Microsoft has been the biggest OS provider in the enterprise world for well over a decade now. Some estimates had them at 90% of the market at one point. They weren’t just the biggest player they were effectively the only player. If you wanted to run an application on a handheld device it had to run on Windows. Lately there’s been a major shift, though, and not only in the market itself but also in the users and the technology using these devices.
Android’s been around for a while in the consumer world now and is really taking over the mobile OS market. They may not be as flashy or have as many commercials, but Android is the most common OS for mobile devices across all platforms, and it’s not even close. According to IDC, Android had a market share of 82.8% across all consumer smartphones as of Q2 of 2015, well above their competitors.
In addition, Gartner reported that for 2015 there were 1.3 billion new Android devices shipped compared to 297 million Windows and 283 million iOS devices, a 53% total share. As you can see in the chart below, the percentage of Android devices has been on the rise lately and they plan on staying in the lead because users are backing them up.
So what does this mean for enterprise?
First of all, if your enterprise environment runs on Windows then it’s time to start putting together an exit strategy.

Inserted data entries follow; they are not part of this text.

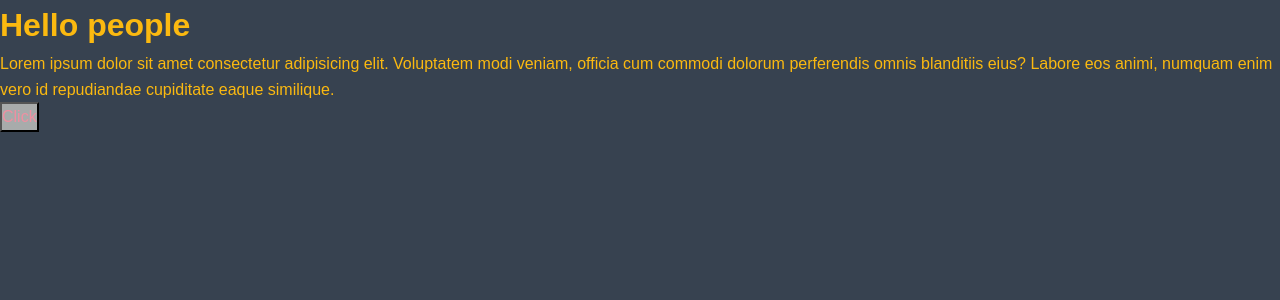
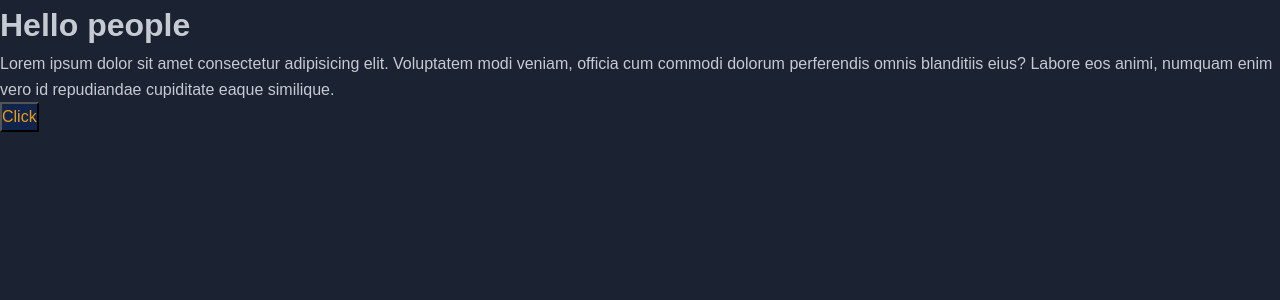
Before and after one commit to jkibura/cleaning-4, a React (Vite) app: page / in a window 1280 px wide. Shown: the top 300 px of the page. Built offline with nearby package versions, Linux system fonts and the light colour scheme.

Commit message:
Tried different colors, with some better insight now. Didn't paste though, played around with the hsl values

```diff
--- a/src/index.css
+++ b/src/index.css
@@ -1,21 +1,21 @@
 :root {
   /* Colors */
-  --color-primary: #a8abab;
-  --color-primary-dark: #a8abab80;
-  --color-accent: #ef8fa1;
-  --color-accent-dark: #ef8fa0be;
+  --color-primary: hsl(220, 65%, 18%);
+  --color-primary-dark: hsl(220, 65%, 12%);
+  --color-accent: hsl(38, 85%, 50%);
+  --color-accent-dark: hsl(38, 85%, 38%);
 
-  --color-text: #fbb910;
-  --color-text-muted: #fecd50;
+  --color-text: hsl(220, 12%, 80%);
+  --color-text-muted: hsl(220, 65%, 18%);
 
-  --color-bg: #374250;
-  --color-surface: #374250;
+  --color-bg: hsl(220, 30%, 15%);
+  --color-surface: hsl(220, 30%, 28%);
   --color-whatsapp: #25d366;
 
 
   /* Typography */
-  --font-sans: sans-serif;
-  --font-heading: serif sans-serif;
+  --font-sans: 'Outfit', sans-serif;
+  --font-heading: 'Cormorant Garamond', serif;
 
   --fs-sm: 0.875rem;
   --fs-base: 1rem;
@@ -56,9 +56,9 @@
   --radius-lg: 20px;
   --radius-full: 9999px;
 
-  --shadow-sm:
+  /* --shadow-sm:
   --shadow-md:
-  --shadow-lg:
+  --shadow-lg: */
 }
 
 *, *::before, *::after {
```
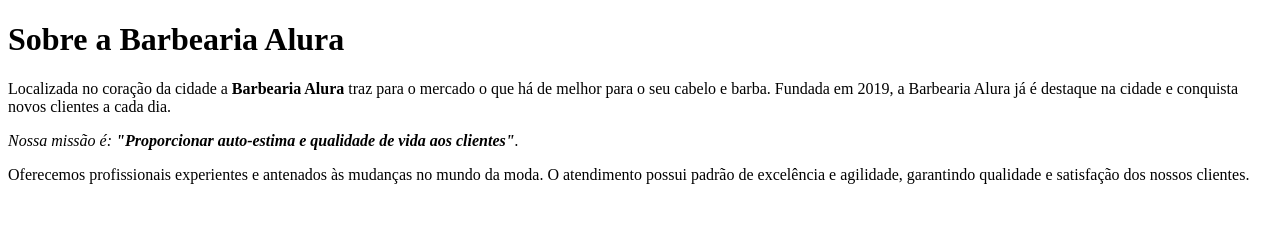
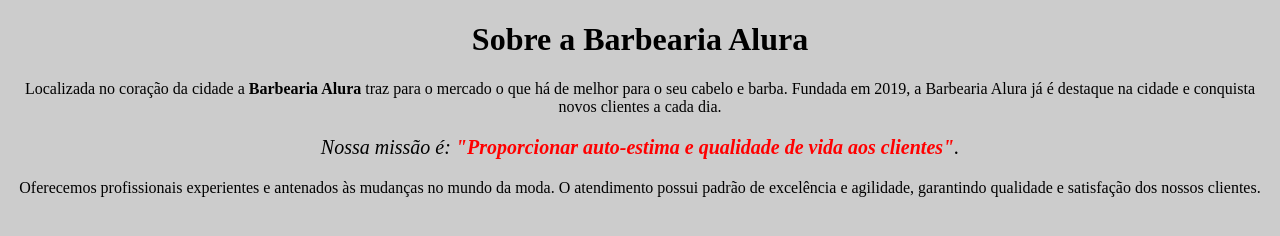
Before and after one commit to philosophicalGear/alura-html5-e-css, a plain HTML site: page index.html in a window 1280 px wide. Drawn offline with Linux system fonts and the light colour scheme.

Commit message:
Aula 3: trabalhando com css (#1)

```diff
--- a/index.html
+++ b/index.html
@@ -3,13 +3,14 @@
     <head>
         <meta charset="UTF-8">
         <title>Barbearia Alura</title>
+        <link rel="stylesheet" href="style.css">
     </head>
     <body>
-        <h1>Sobre a Barbearia Alura</h1>
+        <h1 style="text-align: center">Sobre a Barbearia Alura</h1>
 
         <p>Localizada no coração da cidade a <strong>Barbearia Alura</strong> traz para o mercado o que há de melhor para o seu cabelo e barba. Fundada em 2019, a Barbearia Alura já é destaque na cidade e conquista novos clientes a cada dia.</p>
 
-        <p><em>Nossa missão é: <strong>"Proporcionar auto-estima e qualidade de vida aos clientes"</strong>.</em></p>
+        <p style="font-size: 20px"><em>Nossa missão é: <strong>"Proporcionar auto-estima e qualidade de vida aos clientes"</strong>.</em></p>
 
         <p>Oferecemos profissionais experientes e antenados às mudanças no mundo da moda. O atendimento possui padrão de excelência e agilidade, garantindo qualidade e satisfação dos nossos clientes.</p>
     </body>
--- /dev/null
+++ b/style.css
@@ -0,0 +1,11 @@
+body {
+    background: #CCCCCC;
+}
+
+p {
+    text-align: center;
+}
+
+em strong {
+    color: #FF0000;
+}
```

Without updated support, systems will be opened up to potential security threats as well as hardware compatibility issues. Even though Windows mobile environments may be more familiar, it’s officially time to think about a change, and planning ahead can save thousands.
Second, enterprise devices are already starting to function like consumer devices. I previously wrote about how implementing a BYOD solution isn’t the answer, but when selecting a rugged device, Android is the best mobile option available. There are some applications that can use Windows 10 on a tablet or small mobile device, but the majority of apps are going to have to run on Android if they’re going to be used at all, so now is the time to get your organization in gear as well if you haven’t already.
So what do I do today to plan ahead?
At a recent panel among retail hardware manufacturers, a representative from Zebra Technologies brought up the three main options when discussing how to handle this transition:
1. Do one last refresh on your current Windows-based hardware soon and use the next three years to come up with a better solution
This is what some of my clients are currently choosing to do. Even though this is just putting a Band-Aid on the problem and delaying the inevitable it might be a viable option if a new solution was recently implemented and it might be a few years until a new one would be justified.
2. Start over from scratch and build a new app from the ground up
This is probably the most expensive option and could take years to successfully implement. Depending on the age and status of the current system this could be either the best or worst option, it’s really varies based on the situation, but not many clients are going this way just yet.
3. Migrate your current application to Android
A good majority are finally seeing the light and are working on migrating to Android in stages. We can actually help with this and can help you use a variety of tools to make the transition as seamless and fast as possible. Depending on the application it could be migrated from Windows to Android in less than a month, which is much faster and therefore cheaper than the alternatives.
“If you ain’t first, you’re last.” – Ricky Bobby
So even though Windows Mobile may be going away soon, it’s not really the end of the world. There are options available and people like myself who are willing to help, so give me a call to talk about how we can make your transition a reality and avoid the headache that comes with waiting until the last minute.
Andrew Hall is a barcode expert with over 5 years of experience in the AIDC industry. He has worked with clients of all sizes and on projects large and small and would be happy to discuss what he can do to make your life at work easier. His number is 847-995-1010 x141 and his email is email@example.com for more information